▶ _Requirement_
Scan the entries below for the word "class". Copy out every line in which it occurs.

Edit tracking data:
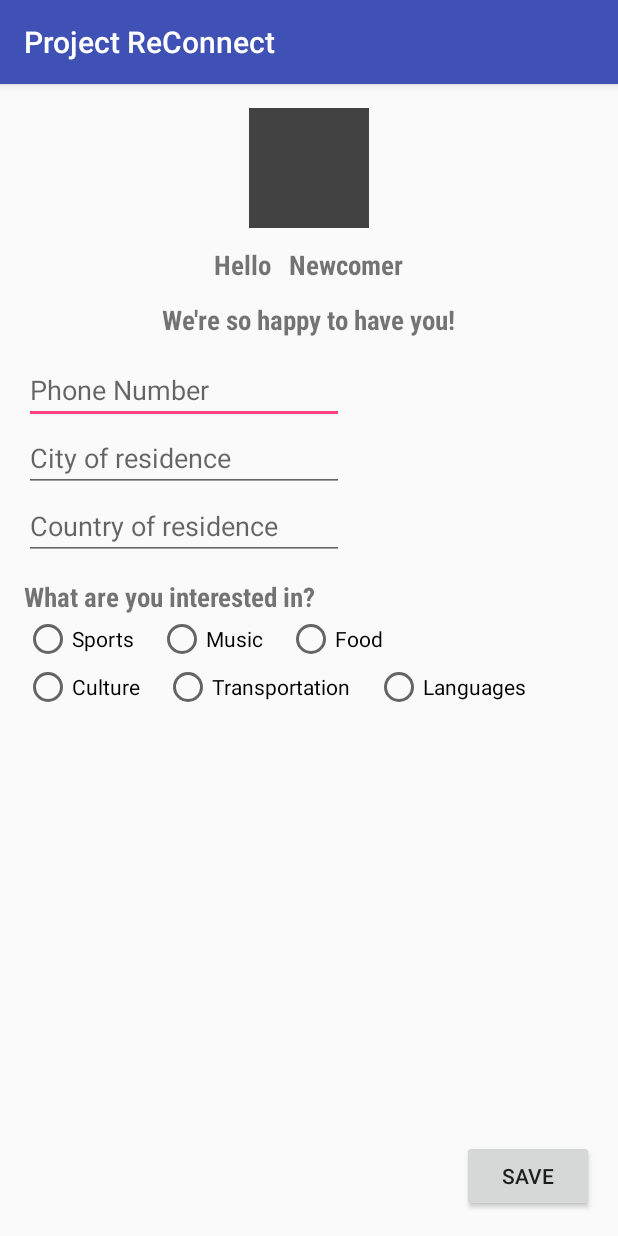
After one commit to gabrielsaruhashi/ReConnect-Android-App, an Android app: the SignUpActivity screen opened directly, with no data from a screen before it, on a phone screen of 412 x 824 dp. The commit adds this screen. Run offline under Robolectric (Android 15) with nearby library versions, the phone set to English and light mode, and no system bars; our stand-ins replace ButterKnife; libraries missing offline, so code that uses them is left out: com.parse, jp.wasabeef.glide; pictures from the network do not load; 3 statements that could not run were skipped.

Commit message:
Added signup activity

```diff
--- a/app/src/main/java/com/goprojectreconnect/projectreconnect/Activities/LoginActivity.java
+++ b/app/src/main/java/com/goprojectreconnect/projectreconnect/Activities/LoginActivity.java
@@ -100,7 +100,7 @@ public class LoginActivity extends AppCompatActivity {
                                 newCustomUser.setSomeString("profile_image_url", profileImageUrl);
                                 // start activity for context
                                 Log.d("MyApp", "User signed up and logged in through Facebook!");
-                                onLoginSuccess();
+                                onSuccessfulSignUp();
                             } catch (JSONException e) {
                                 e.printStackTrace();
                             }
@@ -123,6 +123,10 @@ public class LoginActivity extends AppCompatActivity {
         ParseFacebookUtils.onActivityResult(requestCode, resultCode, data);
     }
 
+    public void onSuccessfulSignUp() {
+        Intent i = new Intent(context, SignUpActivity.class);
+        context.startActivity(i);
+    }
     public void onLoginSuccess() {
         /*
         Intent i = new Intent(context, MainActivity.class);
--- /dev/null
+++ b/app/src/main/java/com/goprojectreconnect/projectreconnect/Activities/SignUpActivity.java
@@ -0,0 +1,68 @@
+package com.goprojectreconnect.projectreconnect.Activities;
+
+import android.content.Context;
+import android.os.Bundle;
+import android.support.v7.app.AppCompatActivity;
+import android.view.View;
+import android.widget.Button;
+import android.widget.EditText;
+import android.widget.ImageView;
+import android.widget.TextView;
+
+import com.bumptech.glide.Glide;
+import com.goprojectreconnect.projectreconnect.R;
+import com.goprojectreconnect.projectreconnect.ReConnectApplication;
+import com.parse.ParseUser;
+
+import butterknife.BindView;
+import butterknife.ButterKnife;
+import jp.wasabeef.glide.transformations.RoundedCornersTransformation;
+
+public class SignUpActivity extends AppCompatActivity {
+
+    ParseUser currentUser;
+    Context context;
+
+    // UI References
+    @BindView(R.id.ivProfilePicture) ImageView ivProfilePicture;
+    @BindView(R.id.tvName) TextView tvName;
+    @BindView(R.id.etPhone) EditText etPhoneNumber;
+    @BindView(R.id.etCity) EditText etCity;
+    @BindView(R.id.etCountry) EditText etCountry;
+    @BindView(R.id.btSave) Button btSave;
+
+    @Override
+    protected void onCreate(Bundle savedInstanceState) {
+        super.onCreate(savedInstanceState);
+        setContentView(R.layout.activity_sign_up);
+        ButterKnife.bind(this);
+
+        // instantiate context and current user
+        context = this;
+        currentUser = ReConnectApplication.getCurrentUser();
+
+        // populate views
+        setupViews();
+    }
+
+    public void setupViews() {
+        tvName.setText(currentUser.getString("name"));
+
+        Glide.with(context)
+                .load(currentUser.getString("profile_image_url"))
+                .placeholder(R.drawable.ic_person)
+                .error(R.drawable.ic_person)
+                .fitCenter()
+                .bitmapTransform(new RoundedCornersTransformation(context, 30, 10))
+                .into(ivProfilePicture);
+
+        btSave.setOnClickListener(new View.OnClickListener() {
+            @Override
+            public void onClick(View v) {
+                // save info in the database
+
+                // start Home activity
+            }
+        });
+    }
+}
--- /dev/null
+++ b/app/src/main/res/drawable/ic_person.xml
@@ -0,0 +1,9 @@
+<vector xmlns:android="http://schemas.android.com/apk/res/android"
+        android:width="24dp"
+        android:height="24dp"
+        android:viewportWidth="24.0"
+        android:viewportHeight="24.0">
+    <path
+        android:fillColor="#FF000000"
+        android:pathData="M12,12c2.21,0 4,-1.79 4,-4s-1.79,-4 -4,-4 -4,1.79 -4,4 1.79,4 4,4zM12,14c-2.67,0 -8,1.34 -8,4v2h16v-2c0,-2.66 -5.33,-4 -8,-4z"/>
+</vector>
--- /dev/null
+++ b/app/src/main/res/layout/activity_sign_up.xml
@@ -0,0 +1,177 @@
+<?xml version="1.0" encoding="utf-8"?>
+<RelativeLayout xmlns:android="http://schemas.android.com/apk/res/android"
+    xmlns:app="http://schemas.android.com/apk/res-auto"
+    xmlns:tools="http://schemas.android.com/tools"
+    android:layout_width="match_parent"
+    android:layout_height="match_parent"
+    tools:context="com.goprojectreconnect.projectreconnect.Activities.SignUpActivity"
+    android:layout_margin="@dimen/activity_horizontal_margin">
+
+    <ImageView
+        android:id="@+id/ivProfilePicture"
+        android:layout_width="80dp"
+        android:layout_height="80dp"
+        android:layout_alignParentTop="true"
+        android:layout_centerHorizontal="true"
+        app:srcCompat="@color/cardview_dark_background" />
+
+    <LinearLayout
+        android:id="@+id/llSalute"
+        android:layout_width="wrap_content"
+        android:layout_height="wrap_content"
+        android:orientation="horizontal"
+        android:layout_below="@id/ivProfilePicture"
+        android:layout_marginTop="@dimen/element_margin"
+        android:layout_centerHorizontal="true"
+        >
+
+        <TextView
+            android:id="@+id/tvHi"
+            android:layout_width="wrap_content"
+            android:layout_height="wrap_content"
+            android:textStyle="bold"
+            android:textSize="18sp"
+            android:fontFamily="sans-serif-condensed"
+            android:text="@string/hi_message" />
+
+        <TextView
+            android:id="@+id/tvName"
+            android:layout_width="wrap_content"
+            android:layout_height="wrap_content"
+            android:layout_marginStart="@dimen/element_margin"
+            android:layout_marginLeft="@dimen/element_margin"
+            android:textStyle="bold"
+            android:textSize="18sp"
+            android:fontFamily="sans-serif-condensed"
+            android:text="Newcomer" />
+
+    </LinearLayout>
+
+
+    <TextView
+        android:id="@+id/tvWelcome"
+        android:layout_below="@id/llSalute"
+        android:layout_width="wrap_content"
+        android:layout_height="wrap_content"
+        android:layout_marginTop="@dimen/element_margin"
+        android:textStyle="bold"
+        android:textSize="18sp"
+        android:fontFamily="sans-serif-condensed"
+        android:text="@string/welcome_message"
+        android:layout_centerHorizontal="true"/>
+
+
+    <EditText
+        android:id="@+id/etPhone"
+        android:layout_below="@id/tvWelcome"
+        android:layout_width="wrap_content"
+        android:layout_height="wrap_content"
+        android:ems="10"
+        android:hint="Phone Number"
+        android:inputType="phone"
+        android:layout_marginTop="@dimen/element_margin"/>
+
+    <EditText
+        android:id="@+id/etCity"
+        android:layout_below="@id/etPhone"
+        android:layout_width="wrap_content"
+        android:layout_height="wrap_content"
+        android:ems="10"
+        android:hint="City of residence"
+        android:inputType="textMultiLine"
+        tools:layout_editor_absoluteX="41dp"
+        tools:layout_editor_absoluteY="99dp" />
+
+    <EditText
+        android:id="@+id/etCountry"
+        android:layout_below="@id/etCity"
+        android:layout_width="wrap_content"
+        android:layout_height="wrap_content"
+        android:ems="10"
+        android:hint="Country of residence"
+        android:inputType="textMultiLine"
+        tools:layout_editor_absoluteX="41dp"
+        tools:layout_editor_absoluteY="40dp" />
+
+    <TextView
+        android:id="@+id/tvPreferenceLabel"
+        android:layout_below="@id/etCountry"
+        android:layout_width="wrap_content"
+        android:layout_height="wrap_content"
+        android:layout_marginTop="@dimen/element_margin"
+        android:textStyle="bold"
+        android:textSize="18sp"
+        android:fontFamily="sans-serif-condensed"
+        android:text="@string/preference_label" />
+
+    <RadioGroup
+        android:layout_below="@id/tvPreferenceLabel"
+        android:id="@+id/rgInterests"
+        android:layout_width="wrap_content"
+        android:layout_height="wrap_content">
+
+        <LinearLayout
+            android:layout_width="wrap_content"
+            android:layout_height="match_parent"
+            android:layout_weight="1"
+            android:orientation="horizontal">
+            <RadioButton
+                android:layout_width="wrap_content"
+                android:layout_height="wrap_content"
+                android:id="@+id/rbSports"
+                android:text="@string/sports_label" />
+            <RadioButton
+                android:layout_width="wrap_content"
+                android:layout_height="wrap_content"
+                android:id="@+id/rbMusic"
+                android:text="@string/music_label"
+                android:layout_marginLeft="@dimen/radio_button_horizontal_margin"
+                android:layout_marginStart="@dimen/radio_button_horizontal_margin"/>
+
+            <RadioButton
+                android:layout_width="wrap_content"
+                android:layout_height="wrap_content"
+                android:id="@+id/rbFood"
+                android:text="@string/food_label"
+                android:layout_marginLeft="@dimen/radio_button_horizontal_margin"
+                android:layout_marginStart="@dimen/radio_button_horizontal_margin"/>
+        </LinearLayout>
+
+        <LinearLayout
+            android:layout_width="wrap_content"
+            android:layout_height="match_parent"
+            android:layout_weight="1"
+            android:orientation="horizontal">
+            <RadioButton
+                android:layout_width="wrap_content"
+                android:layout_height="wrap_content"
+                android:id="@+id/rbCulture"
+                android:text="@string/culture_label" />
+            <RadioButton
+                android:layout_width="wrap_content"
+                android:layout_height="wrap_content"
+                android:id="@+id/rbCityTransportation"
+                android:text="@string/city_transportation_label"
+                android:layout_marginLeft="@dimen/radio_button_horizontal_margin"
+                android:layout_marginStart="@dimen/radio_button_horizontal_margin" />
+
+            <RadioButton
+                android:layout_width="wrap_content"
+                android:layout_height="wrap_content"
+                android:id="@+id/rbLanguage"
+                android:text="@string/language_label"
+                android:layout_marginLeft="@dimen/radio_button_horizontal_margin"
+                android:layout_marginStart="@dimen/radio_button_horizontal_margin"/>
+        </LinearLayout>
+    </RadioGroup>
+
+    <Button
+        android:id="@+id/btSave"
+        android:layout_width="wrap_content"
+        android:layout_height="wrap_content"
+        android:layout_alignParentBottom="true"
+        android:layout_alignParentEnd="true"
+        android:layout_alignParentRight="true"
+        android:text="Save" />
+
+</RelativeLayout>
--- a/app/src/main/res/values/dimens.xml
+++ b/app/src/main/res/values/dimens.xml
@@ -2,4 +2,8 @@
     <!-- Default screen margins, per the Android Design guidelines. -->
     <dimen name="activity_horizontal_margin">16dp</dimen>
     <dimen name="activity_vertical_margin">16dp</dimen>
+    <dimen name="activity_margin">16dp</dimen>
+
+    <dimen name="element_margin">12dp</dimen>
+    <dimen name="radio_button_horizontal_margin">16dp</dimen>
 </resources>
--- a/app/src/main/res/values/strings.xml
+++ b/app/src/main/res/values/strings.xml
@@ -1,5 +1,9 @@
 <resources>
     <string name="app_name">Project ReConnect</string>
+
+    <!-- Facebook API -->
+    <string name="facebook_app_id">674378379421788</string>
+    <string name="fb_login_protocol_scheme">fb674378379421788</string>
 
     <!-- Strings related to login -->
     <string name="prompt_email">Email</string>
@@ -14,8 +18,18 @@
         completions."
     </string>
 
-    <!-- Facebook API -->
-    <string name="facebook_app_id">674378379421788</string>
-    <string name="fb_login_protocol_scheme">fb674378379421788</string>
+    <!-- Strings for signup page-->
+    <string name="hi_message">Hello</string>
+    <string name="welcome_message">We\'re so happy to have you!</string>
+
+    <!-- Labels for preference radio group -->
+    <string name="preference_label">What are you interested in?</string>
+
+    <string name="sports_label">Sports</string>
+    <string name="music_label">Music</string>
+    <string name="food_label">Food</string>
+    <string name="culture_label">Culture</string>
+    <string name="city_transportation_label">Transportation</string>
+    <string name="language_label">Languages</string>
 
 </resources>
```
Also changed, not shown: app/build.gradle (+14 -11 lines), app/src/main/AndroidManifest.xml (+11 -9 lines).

==

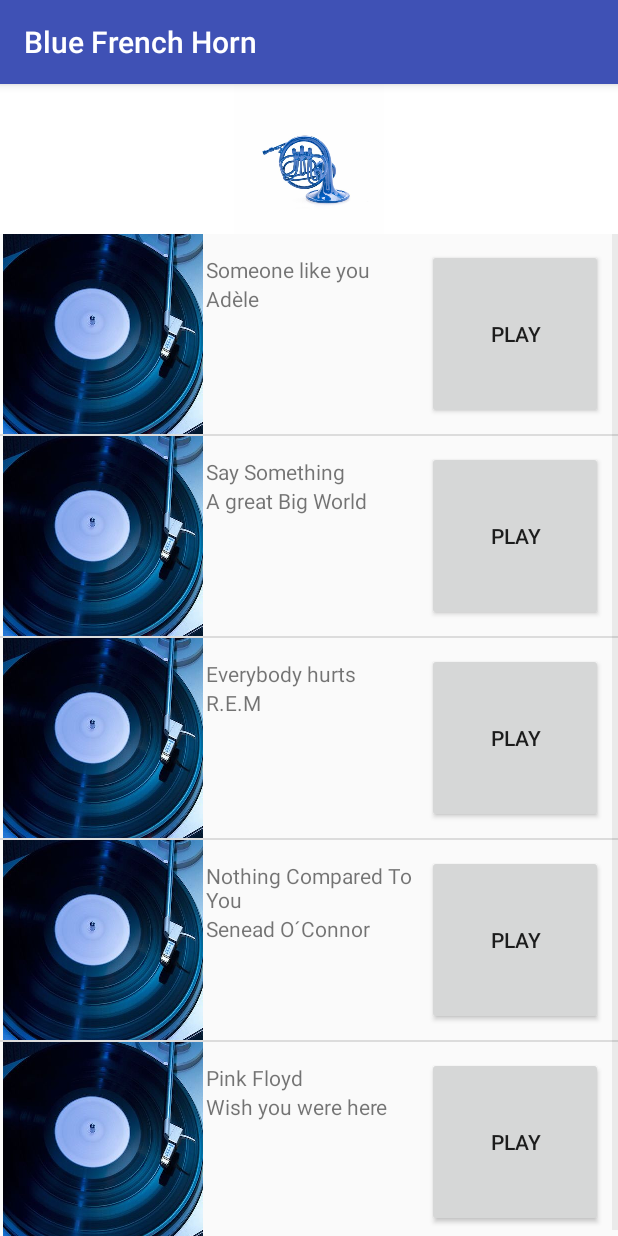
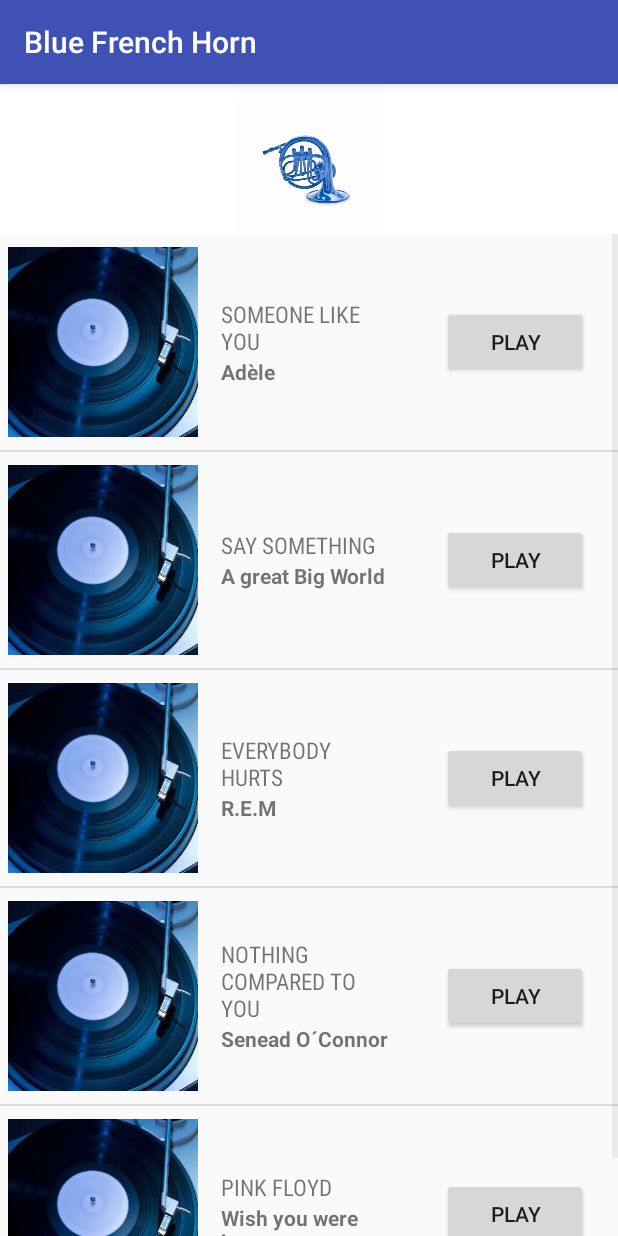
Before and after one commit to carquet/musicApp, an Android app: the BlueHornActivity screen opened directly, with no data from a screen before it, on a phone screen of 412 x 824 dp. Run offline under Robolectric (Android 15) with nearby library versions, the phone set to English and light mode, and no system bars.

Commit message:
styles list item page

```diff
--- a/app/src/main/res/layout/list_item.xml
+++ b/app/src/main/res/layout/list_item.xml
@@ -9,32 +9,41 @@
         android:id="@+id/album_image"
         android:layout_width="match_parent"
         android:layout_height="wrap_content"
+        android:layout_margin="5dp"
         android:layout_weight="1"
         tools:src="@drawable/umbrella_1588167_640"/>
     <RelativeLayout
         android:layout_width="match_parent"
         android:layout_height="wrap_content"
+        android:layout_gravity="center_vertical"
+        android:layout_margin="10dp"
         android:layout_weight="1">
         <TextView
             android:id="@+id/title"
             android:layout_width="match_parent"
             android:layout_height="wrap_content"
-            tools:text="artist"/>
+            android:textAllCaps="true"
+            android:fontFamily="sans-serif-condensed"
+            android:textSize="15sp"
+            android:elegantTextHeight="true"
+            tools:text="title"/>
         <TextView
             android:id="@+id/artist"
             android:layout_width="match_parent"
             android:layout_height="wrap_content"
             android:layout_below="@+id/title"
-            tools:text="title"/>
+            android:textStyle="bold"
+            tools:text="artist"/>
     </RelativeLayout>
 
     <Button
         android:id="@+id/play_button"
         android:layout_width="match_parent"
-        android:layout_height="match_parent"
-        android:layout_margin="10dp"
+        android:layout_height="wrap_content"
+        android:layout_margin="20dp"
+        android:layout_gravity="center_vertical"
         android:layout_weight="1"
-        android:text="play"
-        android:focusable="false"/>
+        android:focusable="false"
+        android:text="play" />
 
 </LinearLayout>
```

▶ _Solved exercise_
@@ -100,7 +100,7 @@ public class LoginActivity extends AppCompatActivity {
@@ -123,6 +123,10 @@ public class LoginActivity extends AppCompatActivity {
+        Intent i = new Intent(context, SignUpActivity.class);
         Intent i = new Intent(context, MainActivity.class);
+public class SignUpActivity extends AppCompatActivity {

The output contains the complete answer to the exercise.